I am given the following (probably simple) exercise, but I think I misunderstand something:

Let $\psi_{a,b}(r_1,r_2)$ be a two-particle state, calculate the probability density for distinguishable and indistinguishable particles.

I don't quite understand what this exercise wants me to do: If $\psi_{a,b}(r_1,r_2)$ , then this density should be given by $|\ \psi_{a,b}(r_1,r_2)|^2$, if our particles are indistinguishable, then I am not sure whether I am supposed to symmetrize or antisymmetrize ( or do anything else to this state) the wavefunction.

I mean, somehow this exercise wants me to get two different results for the cases, but I don't see which states exactly.

• Where did you get this assignment? It seems very poorly formulated. If it is from a teacher, I would ask him probability of what is the demanded density supposed to quantify. Nov 6, 2014 at 14:14
• You can get something more here physics.stackexchange.com/q/37556/5787 Jun 22, 2015 at 15:43

The probability density to find one particle at $r_1$ and the other particle at $r_2$ is the absolute square of the wave-function. The question is, so I understand, how does the wave-function look like. If the particles a and b are distinguishable, the wave-function looks as given in the exercise.

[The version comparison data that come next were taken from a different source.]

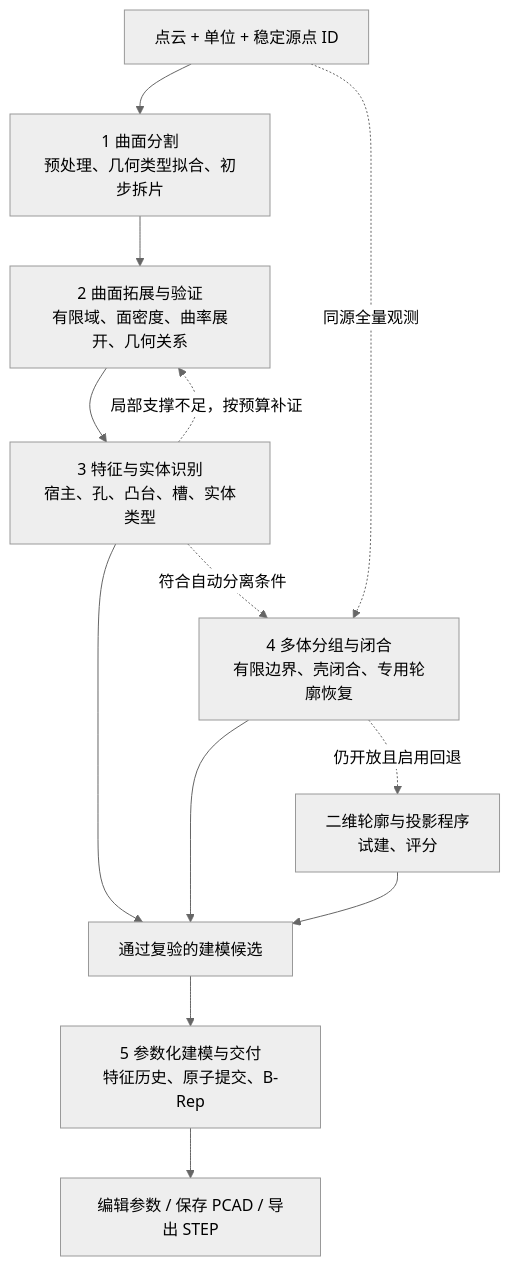
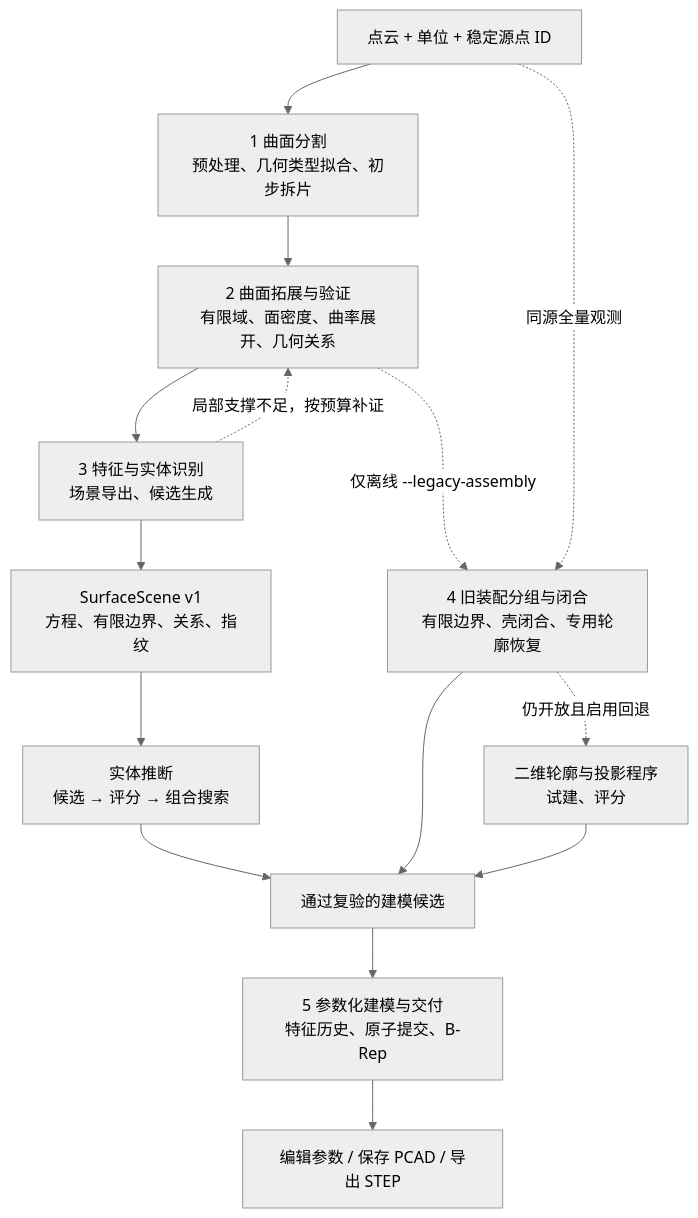
Before and after one commit to ghhufue/Bochu-ParamCAD: the diagram in docs/site/modules/point-cloud-to-cad.md, drawn with Mermaid (neutral theme). The commit also changed other lines of this file and 28 other files, not shown here.

Commit message:
docs: document surface scene solid inference and legacy isolation

````diff
--- a/docs/site/modules/point-cloud-to-cad.md
+++ b/docs/site/modules/point-cloud-to-cad.md
@@ -23,15 +23,17 @@
 ```mermaid
 flowchart TD
     INPUT["点云 + 单位 + 稳定源点 ID"] --> SEG["1 曲面分割<br/>预处理、几何类型拟合、初步拆片"]
     SEG --> SUPPORT["2 曲面拓展与验证<br/>有限域、面密度、曲率展开、几何关系"]
-    SUPPORT --> FEATURE["3 特征与实体识别<br/>宿主、孔、凸台、槽、实体类型"]
-    FEATURE --> CAND["通过复验的建模候选"]
+    SUPPORT --> FEATURE["3 特征与实体识别<br/>场景导出、候选生成"]
+    FEATURE --> SCENE["SurfaceScene v1<br/>方程、有限边界、关系、指纹"]
+    SCENE --> INFER["实体推断<br/>候选 → 评分 → 组合搜索"]
+    INFER --> CAND["通过复验的建模候选"]
     FEATURE -. "局部支撑不足，按预算补证" .-> SUPPORT
-    FEATURE -. "符合自动分离条件" .-> PART["4 多体分组与闭合<br/>有限边界、壳闭合、专用轮廓恢复"]
+    SUPPORT -. "仅离线 --legacy-assembly" .-> PART["4 旧装配分组与闭合<br/>有限边界、壳闭合、专用轮廓恢复"]
     INPUT -. "同源全量观测" .-> PART
     PART --> CAND
     PART -. "仍开放且启用回退" .-> PROJ["二维轮廓与投影程序<br/>试建、评分"]
     PROJ --> CAND
     CAND --> MODEL["5 参数化建模与交付<br/>特征历史、原子提交、B-Rep"]
     MODEL --> SAVE["编辑参数 / 保存 PCAD / 导出 STEP"]
 ```
````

However, if the particles are indistinguishable fermions, the wave function should be antisymmetrical at the interchange of the particles, i.e. you do antisymmetrization:
$ψ_{a,b}(r_1,r_2) = \frac{\{ψ_{a,b}(r_1,r_2) - ψ_{a,b}(r_2,r_1)\}}{\sqrt{2}}$
$ψ_{a,b}(r_1,r_2) = \frac{\{ψ_{a,b}(r_1,r_2) + ψ_{a,b}(r_2,r_1)\}}{\sqrt{2}}$